1977 Jeep CJ7 – The Pride of the Family Farm
The 1977 Jeep CJ7 featured suspension upgrades, a longer wheelbase and different doors than its CJ5 and CJ6 predecessors. It proved to be a worthy progression by American Motors Corporation continuing their 1970s revival of the CJ line. At a recent Goodguys event in Colorado, we found one that would have former AMC executives bowing down in the board room. It’s a magnificent mashup of both CJ and YJ parts along with some seriously custom tricks all sewn together with superior craftsmanship.
Owned by Stephen Epple, we came across this gorgeous custom Jeep in the Goodguys Colorado Nationals winner’s circle. Originally meant to be a weekend rock-crawler, Epple’s CJ7 was transformed into something more – a custom show stopper that wins at the car show and masters any obstacles in its path. Even though the Jeep has only seen a handful of shows due to the family’s busy schedule, it garners some serious attention wherever it goes.
Just about every piece of the Jeep has been altered or fortified in some way, with many components hand-crafted by Epple himself out of old farm implements, while others were borrowed off of various other Jeeps and grafted to perfection for the CJ’s unique style. Defining features of the build include a custom front bumper crafted out of an International Harvester planter hitch; a handmade roll cage grafted onto the Jeep’s factory roll bar; a custom rear bumper and tire carrier made from the same International Harvester planter hitch; and handmade, frame-mounted rock sliders. All of this stems from an ’89 YJ tub and windshield frame (with all evidence of factory YJ components and fittings removed by Epple), outfitted with fiberglass front fenders, an ’84 CJ hood, and the Jeep’s original grille and tailgate melded into the mix.
The build is topped off with five coats of PPG Blue paint which then received a full block job before four coats of White and three coats of Blue Pearl were laid down for the stripes. All of this is layered under another three coats of clear coat. Now if that isn’t a show-truck worthy paint job, we don’t know what is!

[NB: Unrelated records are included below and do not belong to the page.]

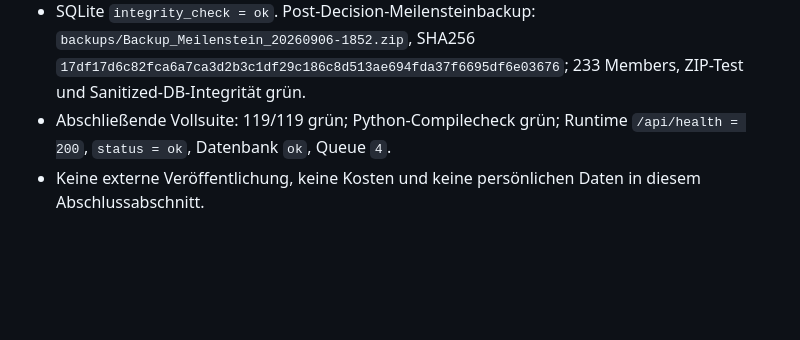
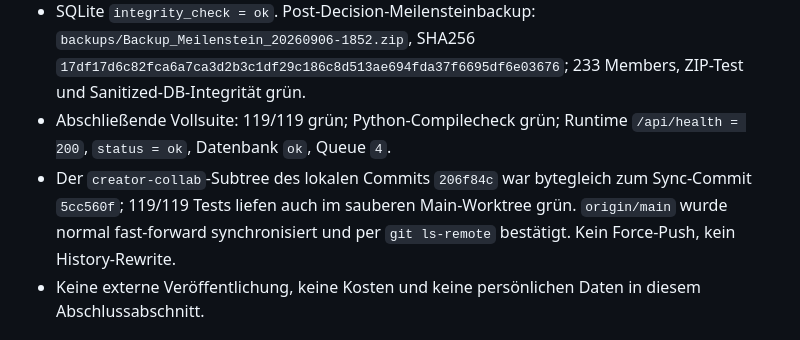
Before and after one commit to zippotv1337-code/codex, a Markdown page: creator-collab/sessions/2026-09-06-1850-codex.md, the part around the change. GitHub-like rendering; blank space fills up the shorter version.

Commit message:
handoff: record final sync and review decisions

```diff
--- a/creator-collab/sessions/2026-09-06-1850-codex.md
+++ b/creator-collab/sessions/2026-09-06-1850-codex.md
@@ -39,6 +39,10 @@ zwei echte Owner-Entscheidungen gespeichert, wodurch der vorherige
   233 Members, ZIP-Test und Sanitized-DB-Integrität grün.
 - Abschließende Vollsuite: 119/119 grün; Python-Compilecheck grün; Runtime
   `/api/health = 200`, `status = ok`, Datenbank `ok`, Queue `4`.
+- Der `creator-collab`-Subtree des lokalen Commits `206f84c` war bytegleich zum
+  Sync-Commit `5cc560f`; 119/119 Tests liefen auch im sauberen Main-Worktree
+  grün. `origin/main` wurde normal fast-forward synchronisiert und per
+  `git ls-remote` bestätigt. Kein Force-Push, kein History-Rewrite.
 - Keine externe Veröffentlichung, keine Kosten und keine persönlichen Daten
   in diesem Abschlussabschnitt.
 
```
Also changed, not shown: creator-collab/CURRENT_HANDOFF.md (+8 -6 lines), creator-collab/docs/RUN_REPORT_FIVERR_GIG1_2026-09-06.md (+3 -0 lines).
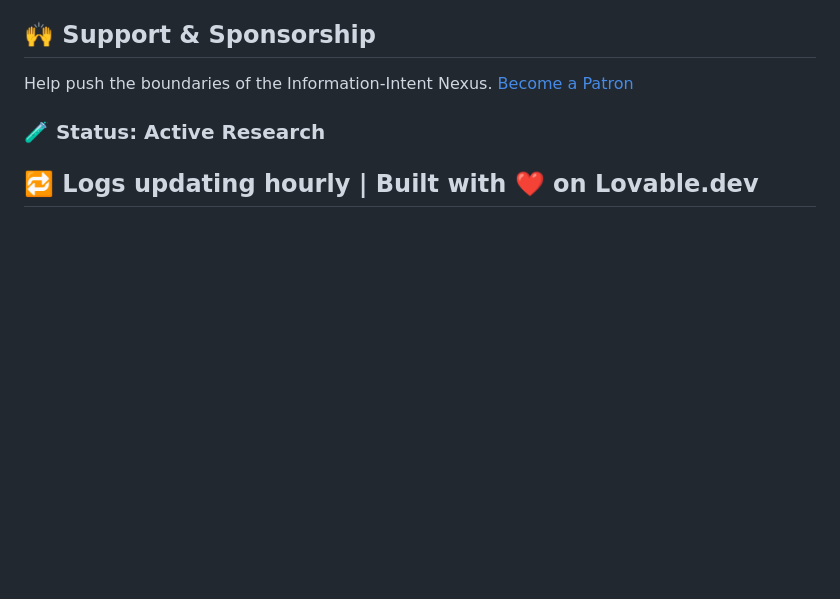
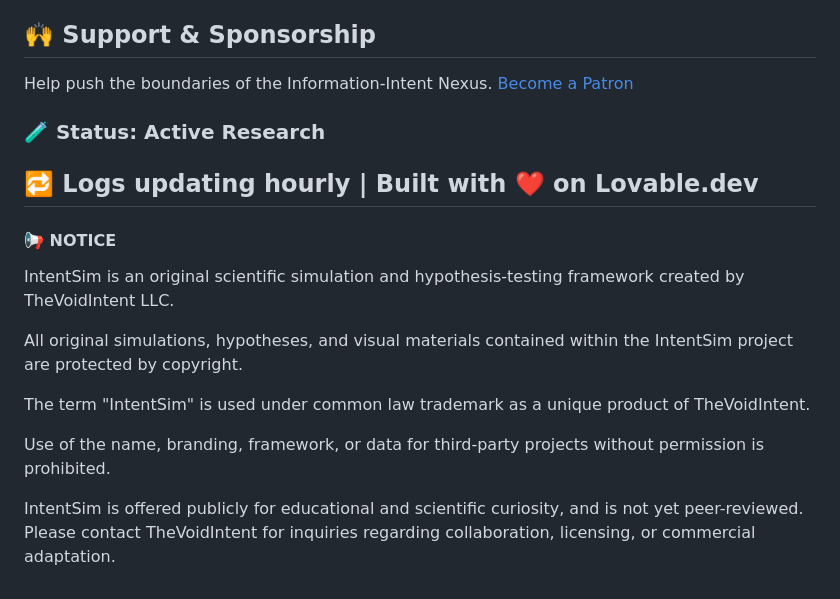
Before and after one commit to TheVoidIntent/TheVoidIntent, a Markdown page: README.md, the part around the change. GitHub-like rendering; blank space fills up the shorter version.

Commit message:
Update README.md
add of Notice with updated License

```diff
--- a/README.md
+++ b/README.md
@@ -45,6 +45,20 @@ Help push the boundaries of the Information-Intent Nexus.
 ### 🧪 Status: Active Research
 ## 🔁 Logs updating hourly | Built with ❤️ on Lovable.dev
 
+#### 📢 NOTICE
+
+IntentSim is an original scientific simulation and hypothesis-testing framework created by TheVoidIntent LLC.
+
+All original simulations, hypotheses, and visual materials contained within the IntentSim project are protected by copyright.
+
+The term "IntentSim" is used under common law trademark as a unique product of TheVoidIntent.
+
+Use of the name, branding, framework, or data for third-party projects without permission is prohibited.
+
+IntentSim is offered publicly for educational and scientific curiosity, and is not yet peer-reviewed. Please contact TheVoidIntent for inquiries regarding collaboration, licensing, or commercial adaptation.
+
+
+
 
 <!---
 TheVoidIntent/TheVoidIntent is a ✨ special ✨ repository because its `README.md` (this file) appears on your GitHub profile.
```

For the interior of his 1977 Jeep CJ7, Epple went a simplistic and functional route with some custom twists thrown into the mix. The rear seat was salvaged from the original Jeep and then wrapped in a Corbeau cover to match the front Corbeau seats. A one-off DD Custom dash was used, featuring AutoMeter gauges, Carling Contoura II rocker switches, and a Pioneer stereo, tied to an Alpine amp, 4-inch JL Audio front speakers, and 6×9-inch JL Audio rear speakers. Other features include an ’82 CJ steering column, a Cadillac Escalade fly-by-wire gas pedal, one-off automatic-style brake pedal, Heater Craft heater, Art Carr Rock Gate shifter, and a custom Levi’s covered center console.
While Epple’s Jeep has everything covered in the looks department, it’s not too shabby when it comes to performance components either.
Underneath, the Jeep is just as custom as the interior/exterior, from the Throttle Down mandrel-bent frame to the handmade trans mount/cross member/skid plate combination Epple proudly pointed out to us. The front axle is the Jeep’s original Dana 30 fitted with 4.10 gears and an Eaton E-locker. It’s fully rejuvenated with new ball joints, bearings, etc. Out back, the Jeep is outfitted with a 35-spline, Currie 9-inch rear end, Ford Explorer disc brakes and an ARB locker.
Giving the 1977 Jeep CJ7 its rock-crawling stance is a 3-inch BDS lift with Dynatrac U-bolt flip kits. Rolling attire on the truck consists of 15×8-inch Mickey Thompson Classic III Wheels wrapped in 33-12.50 Toyo Open Country MT tires, while
Powering the custom Jeep is a cammed and tuned Lq9 6.0L V8 from a 2003 Cadillac Escalade, which has been otherwise upgraded with a Griffin aluminum radiator fitted with Flexa Lite electric fans. The handcrafted 22-gallon gas tank features an in-tank Walboro pump, Aeroquip teflon-lined braided stainless fuel lines, a Trick Flow billet fuel filter, and a custom 2 ½-inch exhaust with Flowmaster 40 series mufflers. It sounds bad ass! The massaged Caddy engine is backed by a built 4l65E automatic transmission with an Earl’s Performance transmission cooler, which pushes the V8s power to the front and rear wheels via a 3.8:1 Atlas II transfer case and Tom Woods driveshaft’s.
Truly a one-of-a-kind ride, Epple’s 1977 CJ7 is one of the nicest custom Jeeps we’ve seen. But no matter how nice it is, the best part for Epple is enjoying it with his wife Amber, and their sons Cole and Jackson. A family that off roads and shows together stays together! Not only that, custom cars and trucks built at home tend to strengthen family bonds, making it all that much sweeter when their hard work is rewarded.